    Let's face it, our current way of doing things involves an assumption that people are basically civilized and somewhat responsible citizens. Clearly there are far too many folks who don't measure up. I'm sick of giving them a pass, especially when that pass is written in the blood of cyclists, pedestrians and other innocent victims (even other motorists).

    The alternative is that more and more of these crimes will be solved with the use of surveillance equipment. This will lead to even more public support for our trend towards a total surveillance state, since (almost) everyone likes it when an evil person who tries to get away with murder gets caught.
    It's interesting, but in most hit and run cases the car itself isn't identified either. The case in this thread is more of an exception than the rule.

    I have mixed feelings about the "surveillance state". I don't like it, but it isn't the surveillance itself that bothers me. It's the data mining. Years ago after a pattern of vandalism at my warehouse, I installed passive cameras that are focused on the street in front. They are not connected to the internet, and record with the file written over every 7 days or so. If nothing happens, it's a no harm, no foul situation because what's recorded will never be seen. OTOH, there's a record if there's a valid reason to examine it. In the years since I installed the system, I've never had a reason to see the recorded images. The motion activated lights, and possibly the sight of cameras seems to have solved the problem.
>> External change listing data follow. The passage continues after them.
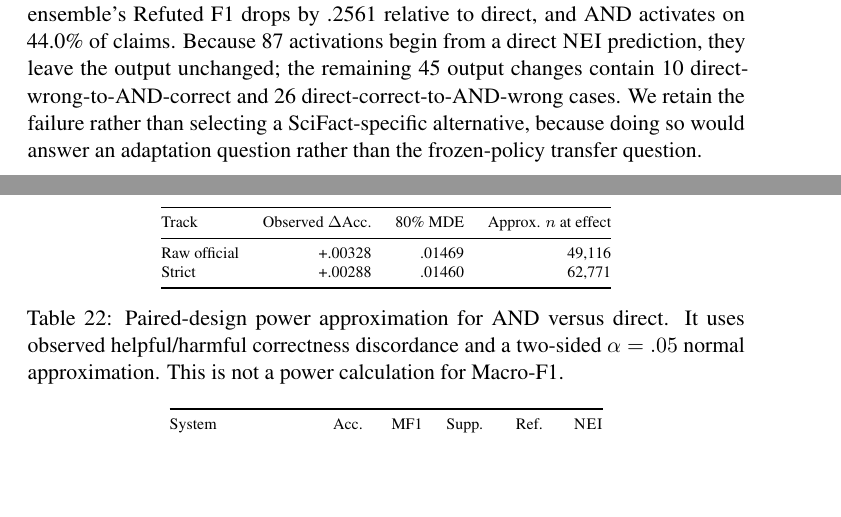
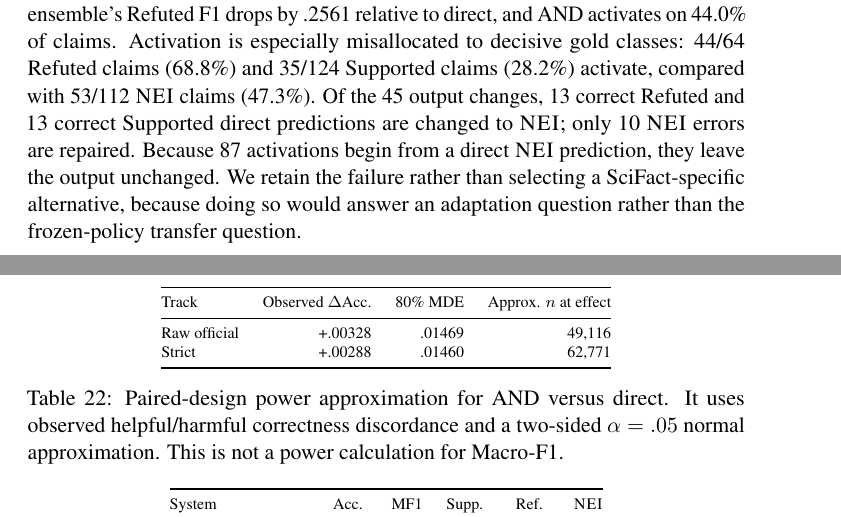
Before and after one commit to lee-vtruong/GraphCURE, a LaTeX paper (ACL_template/main.tex): two parts of pages 28 and 29 of 32, joined at a grey line, cut so that both start at the same text, the shorter picture padded with empty space. Compiled offline with pdfLaTeX; a LaTeX package or settings file that is missing is left out.

Commit message:
Detail SciFact routing failure pattern

```diff
--- a/ACL_template/main.tex
+++ b/ACL_template/main.tex
@@ -648,7 +648,7 @@ Frozen AND & .5067 & .4452 & .6394 & .2500 & .4462\\
 \caption{SciFact zero-shot development audit ($n=300$). All labels are used only after inference. AND is $-.08310$ MF1 versus direct (95\% CI $[-.13260,-.03444]$; McNemar $p=.0113$; directional bootstrap probability $.0001$). It activates 132 deferrals, 45 of which alter the direct output, yielding 10 helpful and 26 harmful changes. It is an external negative-transfer result, not a SciFact leaderboard result.}\label{tab:scifact-transfer}
 \end{table}
 
-The error profile provides a concrete boundary condition. The rationale-trained ensemble's Refuted F1 drops by .2561 relative to direct, and AND activates on 44.0\% of claims. Because 87 activations begin from a direct \textsc{NEI} prediction, they leave the output unchanged; the remaining 45 output changes contain 10 direct-wrong-to-AND-correct and 26 direct-correct-to-AND-wrong cases. We retain the failure rather than selecting a SciFact-specific alternative, because doing so would answer an adaptation question rather than the frozen-policy transfer question.
+The error profile provides a concrete boundary condition. The rationale-trained ensemble's Refuted F1 drops by .2561 relative to direct, and AND activates on 44.0\% of claims. Activation is especially misallocated to decisive gold classes: 44/64 Refuted claims (68.8\%) and 35/124 Supported claims (28.2\%) activate, compared with 53/112 \textsc{NEI} claims (47.3\%). Of the 45 output changes, 13 correct Refuted and 13 correct Supported direct predictions are changed to \textsc{NEI}; only 10 \textsc{NEI} errors are repaired. Because 87 activations begin from a direct \textsc{NEI} prediction, they leave the output unchanged. We retain the failure rather than selecting a SciFact-specific alternative, because doing so would answer an adaptation question rather than the frozen-policy transfer question.
 
 \section{Qualitative Routing Patterns}\label{app:qualitative}
 Table~\ref{tab:qualitative-patterns} reports a frozen-validation transition audit of the direct and AND predictions. It makes the aggregate trade-off explicit. Table~\ref{tab:qualitative-cases} then gives four claim-level illustrations from the independently inferred raw official test artifact. They were selected as the lexicographically first IDs in four predeclared transition strata; gold labels are used only for retrospective reporting. Thus, the examples neither tune the router nor establish a separate effectiveness result.
```
Also changed, not shown: ACL_template/main.pdf.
    Nothing we do will stop the proliferation of video recording of public areas, so I think it's important to have a public discussion and establish policies about how long the images can be kept, whether they can be mined, what would justify saving and examining them, and how they would be used. This is one area where law in the USA is severely lagging behind technology.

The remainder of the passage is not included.